California wine nation vacation spot SingleThread, a three-star Michelin restaurant, is understood for making intricate dishes utilizing contemporary produce from their very own farm. Utilizing freshly-picked produce, chef Kyle Connaughton and his staff curates a tasting menu that features mushi nabe black cod, anago shime, Duclair duck, and extra.
“We’re actually a restaurant pushed primarily by what’s coming from the farm and what the greens are,” Connaughton explains.
On the day Eater visited, the kitchen was engaged on turning an abundance of squash right into a sashimi dish.
“We have now completely different zucchini, completely different squash, and mainly we’re highlighting all of the completely different components of the plant,” Connaughton says.
First they ribbon the squash to get put onto the sashimi dish. The objective is to create the form of a chrysanthemum flower with squash and sashimi.
From there, the squash ribbons are compressed right into a kombu dashi — a Japanese soup inventory — with contemporary herbs.
Subsequent they put together the fish. In the present day, they’re utilizing what’s identified in Japan as a madai, or sea bream. They scale the fish then break it off the bone to salt treatment it.
“That is all very traditional Japanese fish butchery,” says Connaughton. “That is actually about precision as a result of all the way in which all the way down to the ultimate slicing and getting every one of many slices to be precisely the identical is de facto essential for not how the dish seems to be, however the way it eats.”
The fish is then thinly sliced, and the squash and sashimi are organized like a flower on the serving dish.
Cooks make the stomach, tail, and collar of the fish right into a mousse that will get stuffed into the squash blossoms, that are then tempura fried.
The tempura fried squash blossom will get placed on a distinct dish, which is then stacked on high of the plate of squash sashimi utilizing a Japanese approach known as jubako.

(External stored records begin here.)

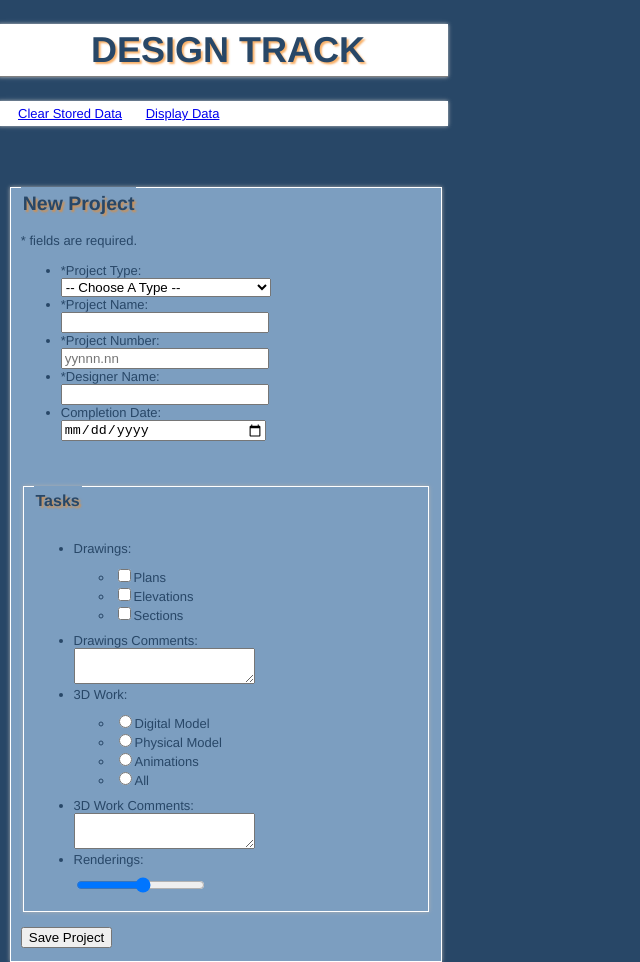
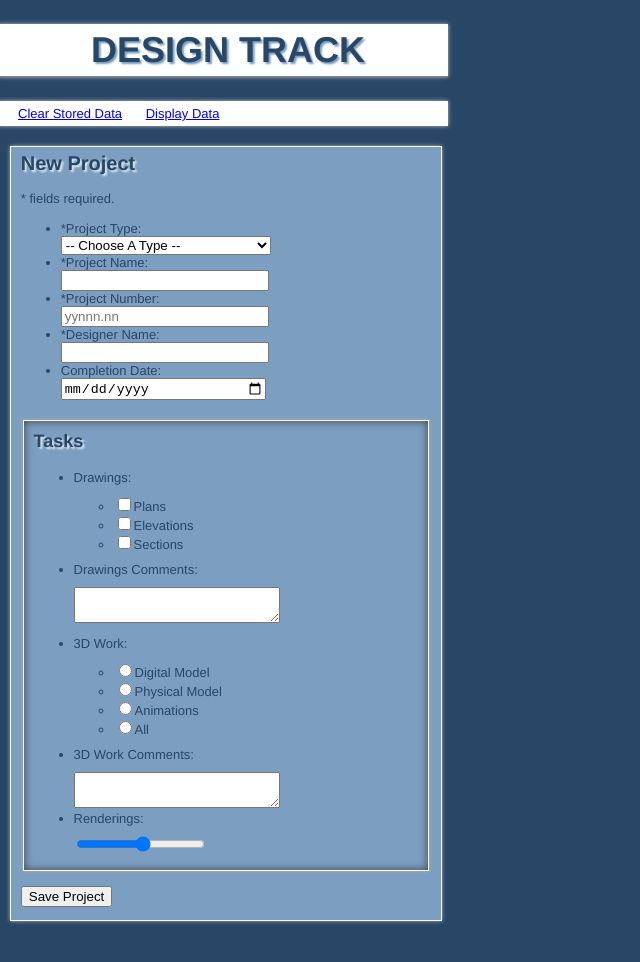
Before and after one commit to daniel-bernal-1980/Bernal_Jairo_project3, a plain HTML site: page additem.html in a window 1280 px wide. Shown: the top 962 px of the page, without its empty margins (0-640 px from the left). After the commit the page ends 929 px from the top, so only its background shows below. Drawn offline with Linux system fonts and the light colour scheme.

Commit message:
min.'s update07

```diff
--- a/CSS/style.css
+++ b/CSS/style.css
@@ -25,7 +25,7 @@ h1{
 	-webkit-box-shadow: 0 0 4px #c1c1c1;
 	box-shadow: 0 0 4px #c1c1c1;
 	border-bottom: 1px solid gray;
-	text-shadow: 2px 2px 2px rgba(244, 139, 33, 0.68);
+	text-shadow: 2px 2px 2px rgb(123, 157, 192);
 	text-align: center;
 	font-style: "Century Gothic";
 	font-size: 36px;
@@ -60,9 +60,6 @@ nav{
 	padding-left: 10px;
 }
 
-/*I couldn't figured out why the border I applied to the fieldset dosen't close on top of the legend title.
-  It does show the shadow all around the fieldset.  */
-
 #projectFieldset{
 	margin-top: 20px;
 	background-color: #7c9ec0;
@@ -83,10 +80,12 @@ nav{
 
 
 #projectTasksFieldset{
-	margin-top: 5px;
+	margin-top: 20px;
 	border: 1px solid white;
-	-moz-box-shadow: 0 0 4px #aeaeae;
-	-webkit-box-shadow: 0 0 4px #aeaeae;
+	-moz-box-shadow: inset 0 0 8px rgba(41, 41, 41, 0.8), 0 0 4px #aeaeae;
+	-webkit-box-shadow: inset 0 0 8px rgba(41, 41, 41, 0.8), 0 0 4px #aeaeae;
+	box-shadow: inset 0 0 8px rgba(41, 41, 41, 0.8), 0 0 4px #aeaeae;
+	padding-top: 10px;
 }
 
 #projectInfo{
@@ -99,18 +98,19 @@ nav{
 	width: 200px;
 }
 
-h2{
-	padding-top: 30px;
-	height: 20px;
-	text-shadow: 2px 2px 2px rgba(244, 139, 33, 0.68);
+#newPrjTl{
+	text-shadow: 2px 2px 2px rgba(255, 255, 255, 0.75);
 	color: #284767;
+	font-size: 20px;
+	margin-top: 0;
 }
 
+
 h3{
-	padding-top: 30px;
-	text-shadow: 2px 2px 2px rgba(244, 139, 33, 0.68);
-	font-size: 16px;
+	text-shadow: 2px 2px 2px rgba(255, 255, 255, 0.75);
 	color: #284767;
+	font-size: 18px;
+	margin-top: 0;
 }
 
 ul{
@@ -119,9 +119,6 @@ ul{
 	margin-bottom: 10px;
 }
 
-input{
-
-}
 
 label{
 	margin-right: 20px;
@@ -136,6 +133,22 @@ label{
 	margin-bottom: 20px;
 }
 
+#work{
+	margin-top: 10px;
+}
+
+
+.commentArea{
+	margin-top: 10px;
+	width: 200px;
+}
+
+#rend{
+	display: block;
+	margin-top: 10px;
+}
+
+
 #submit{
 	margin-top: 15px;
 	margin-bottom: 5px;
@@ -144,18 +157,28 @@ label{
 /*  index.html  */
 
 #createProject{
-	margin-top: 20px;
+	margin-top: 40px;
 	background-color: #7c9ec0;
 	border: 2px solid white;
 	-moz-box-shadow: 0 0 4px #aeaeae;
 	-webkit-box-shadow: 0 0 4px #aeaeae;
 	box-shadow: 0 0 4px #aeaeae;
-	outline: none;
+	width: 410px;
+	height: 80px;
+	padding-top: 10px;
+}
+
+#prjTrackTl{
+	text-shadow: 2px 2px 2px rgba(255, 255, 255, 0.75);
+	color: #284767;
+	font-size: 20px;
+	margin-top: 0;
 }
 
 #addProject{
-	margin-top: 20px;
+	margin-top: 15px;
 	margin-bottom: 5px;
+
 }
 
 #mess{
@@ -165,9 +188,5 @@ label{
 	padding-right: 20px;
 	padding-left: 20px;
 	margin-bottom: -10px;
+	width: 410px;
 }
-
-#rend{
-	display: block;
-	margin-top: 10px;
-}
--- a/JS/main.js
+++ b/JS/main.js
@@ -49,11 +49,13 @@ window.addEventListener("DOMContentLoaded", function(){
 
 	function getCheckboxValue() {
 		var checkboxes = document.forms[0].drawings;
+//		var valueAry = [];
 			for (var i=0; i<checkboxes.length; i++) {
 				if (checkboxes[i].checked){
 					dwgValue = 	checkboxes[i].value;
+//					valueAry.push(dwgValue);
 				}else{
-					dwgValue = "No Drawings Needed!"
+					dwgValue = "No Drawings Needed!";
 				};
 			};
 	};
@@ -74,9 +76,9 @@ window.addEventListener("DOMContentLoaded", function(){
 				$("addNew").style.display = "none";
 				$("items").style.display = "none";
 				break;
-			default:
+				default:
 				return false;
-		}
+		};
 
 	};
 
@@ -169,15 +171,15 @@ window.addEventListener("DOMContentLoaded", function(){
 	// Edit an item
 
 	function editItem() {
-		var value = localStorage.getItem(this.key);
-		var item = JSON.parse(value);
+		var value 	= localStorage.getItem(this.key);
+		var item 	= JSON.parse(value);
 
 		toggleControls("off");
 
-		$("pType").value = item.pType[1];
-		$("pName").value = item.pName[1];
-		$("pNum").value = item.pNum[1];
-		$("dName").value = item.dName[1];
+		$("pType").value 	= item.pType[1];
+		$("pName").value 	= item.pName[1];
+		$("pNum").value 	= item.pNum[1];
+		$("dName").value 	= item.dName[1];
 		$("dateComp").value = item.dateComp[1];
 
 		// I wasn't able to figured out how to retrofit this portion of this function so that shows all the options selected.
@@ -195,9 +197,18 @@ window.addEventListener("DOMContentLoaded", function(){
 
 		// this portion also doesn't work as it should.
 
-//		if (item.work3d[1] == "checked"){
-//			$("work3d").setAttribute("checked", "checked")
-//		};
+
+//		var radios = document.forms[0].drawings;
+//		for (var i=0; i<radios.length; i++){
+//			if(radios[i].value == "Digital Model" && item.work3d[1] == "Digital Model"){
+//				radios[i].setAttribute("checked", "checked");
+//			}else if(radios[i].value == "Physical Model" && item.work3d[1] == "Physical Model"){
+//				radios[i].setAttribute("checked", "checked");
+//			}else if(radios[i].value == "Animation" && item.work3d[1] == "Animation"){
+//				radios[i].setAttribute("checked", "checked");
+//			}else if(radios[i].value == "Digital Model, Physical Model and Animation" && item.work3d[1] == "Digital Model, Physical Model and Animation"){
+//				radios[i].setAttribute("checked", "checked");
+//			};
 
 		$("wComments").value = item.wComt[1];
 		$("rend").value = item.rend[1];
@@ -239,16 +250,16 @@ window.addEventListener("DOMContentLoaded", function(){
 	// validate stored data
 
 	function validate(e) {
-		var getPrjType = $("pType");
-		var getPrjName = $("pName");
-		var getPrjNum = $("pNum");
-		var getDgrName = $("dName");
+		var getPrjType 	= $("pType");
+		var getPrjName 	= $("pName");
+		var getPrjNum 	= $("pNum");
+		var getDgrName 	= $("dName");
 
 		errorMsg.innerHTML = "";
-			getPrjType.style.border = "1px solid black";
-			getPrjName.style.border = "1px solid black";
-			getPrjNum.style.border = "1px solid black";
-			getDgrName.style.border = "1px solid black";
+			getPrjType.style.border 	= "1px solid gray";
+			getPrjName.style.border 	= "1px solid gray";
+			getPrjNum.style.border 		= "1px solid gray";
+			getDgrName.style.border 	= "1px solid gray";
 
 		var messageAry = [];
 
--- a/additem.html
+++ b/additem.html
@@ -26,8 +26,9 @@
 		</nav>
 		<form method="post" action="#" id="projectForm">
 		<fieldset id= "projectFieldset">
-			<legend><h2>New Project</h2></legend>
-			<span class="required">* fields are required.</span>
+			<!--<legend></legend>-->
+			<h2 id="newPrjTl">New Project</h2>
+			<span class="required">* fields required.</span>
 			<ul id="errors"></ul>
 				<ul id="projectInfo">
 					<li id="selectType"><label for="pType">*Project Type:</label><br /></li>
@@ -37,7 +38,8 @@
 					<li><label for="dateComp">Completion Date:</label><input type="date" id="dateComp" class="pInfo" placeholder="yyyy-mm-dd" /></li>
 				</ul>
 				<fieldset id="projectTasksFieldset">
-					<legend><h3>Tasks</h3></legend>
+					<!--<legend></legend>-->
+					<h3>Tasks</h3>
 						<ul id="tasks"> <!--Tasks List	-->
 							<li>Drawings:
 								<ul class="checkbox">
@@ -46,15 +48,16 @@
 									<li><input type="checkbox" value="Sections" id="scPlan" name="drawings" /><label for="scPlan">Sections</label></li>
 								</ul>
 							</li>
-							<li><label for="dComments">Drawings Comments:</label><br /><textarea id="dComments"></textarea></li>
-							<li>3D Work:
+							<li><label for="dComments">Drawings Comments:</label><br /><textarea id="dComments" class="commentArea"></textarea></li>
+							<li id="work">3D Work:
 								<ul class="checkbox">
 									<li><input type="radio" value="Digital Model" id="dmodel" name="models" /><label for="dmodel">Digital Model</label></li>
 									<li><input type="radio" value="Physical Model" id="phModel" name="models" /><label for="phModel">Physical Model</label></li>
 									<li><input type="radio" value="Animation" id="anim" name="models" /><label for="anim">Animations</label></li>
 									<li><input type="radio" value="Digital Model, Physical Model and Animation" id="all" name="models" /><label for="all">All</label></li>
 								</ul>
-							<li><label for="wComments">3D Work Comments:</label><br /><textarea id="wComments"></textarea></li>
+							</li>
+							<li><label for="wComments">3D Work Comments:</label><br /><textarea id="wComments" class="commentArea"></textarea></li>
 							<li><label for="rend">Renderings:</label><input type="range" min="1" max="20" id="rend" /></li>
 						</ul><!--Tasks List - End-->
 				</fieldset>
```
Also changed, not shown: index.html (+2 -1 lines).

“Our farmers are working for months, generally like a yr on a product, and we serve it that evening,” says Connaughton. “It’s type of our accountability as cooks to showcase the arduous work of the farmers.”